*REQUIRED WORK*. Each line of the entries that mentions the string "change" needs to be reported.

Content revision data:
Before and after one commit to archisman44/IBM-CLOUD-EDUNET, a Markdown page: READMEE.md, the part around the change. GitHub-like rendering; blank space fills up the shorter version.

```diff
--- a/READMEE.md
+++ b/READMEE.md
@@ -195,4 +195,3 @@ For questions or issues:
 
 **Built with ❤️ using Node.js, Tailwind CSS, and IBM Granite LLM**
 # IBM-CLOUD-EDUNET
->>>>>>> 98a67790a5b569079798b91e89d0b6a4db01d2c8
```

==

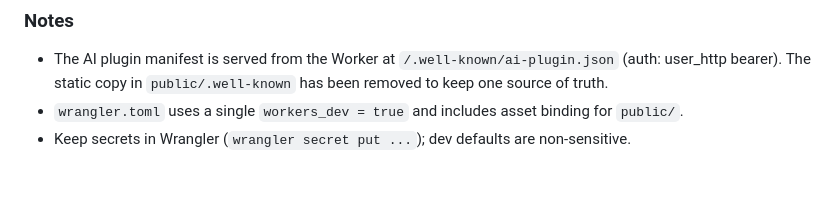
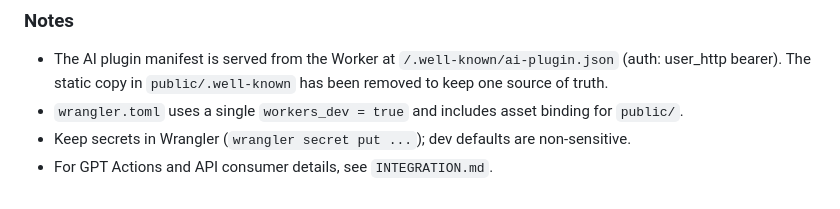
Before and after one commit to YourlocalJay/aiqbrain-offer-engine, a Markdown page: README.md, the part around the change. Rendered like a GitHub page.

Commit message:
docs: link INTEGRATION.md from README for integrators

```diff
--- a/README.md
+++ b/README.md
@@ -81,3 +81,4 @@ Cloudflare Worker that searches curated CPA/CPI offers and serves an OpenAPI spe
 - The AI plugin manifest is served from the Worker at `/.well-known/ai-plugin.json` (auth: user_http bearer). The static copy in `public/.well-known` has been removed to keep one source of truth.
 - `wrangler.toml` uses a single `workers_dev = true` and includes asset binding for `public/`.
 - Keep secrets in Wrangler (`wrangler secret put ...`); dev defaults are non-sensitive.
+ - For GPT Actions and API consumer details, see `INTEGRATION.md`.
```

*THE COMPLETED TASK*.
Before and after one commit to archisman44/IBM-CLOUD-EDUNET, a Markdown page: READMEE.md, the part around the change. GitHub-like rendering; blank space fills up the shorter version.
Before and after one commit to YourlocalJay/aiqbrain-offer-engine, a Markdown page: README.md, the part around the change. Rendered like a GitHub page.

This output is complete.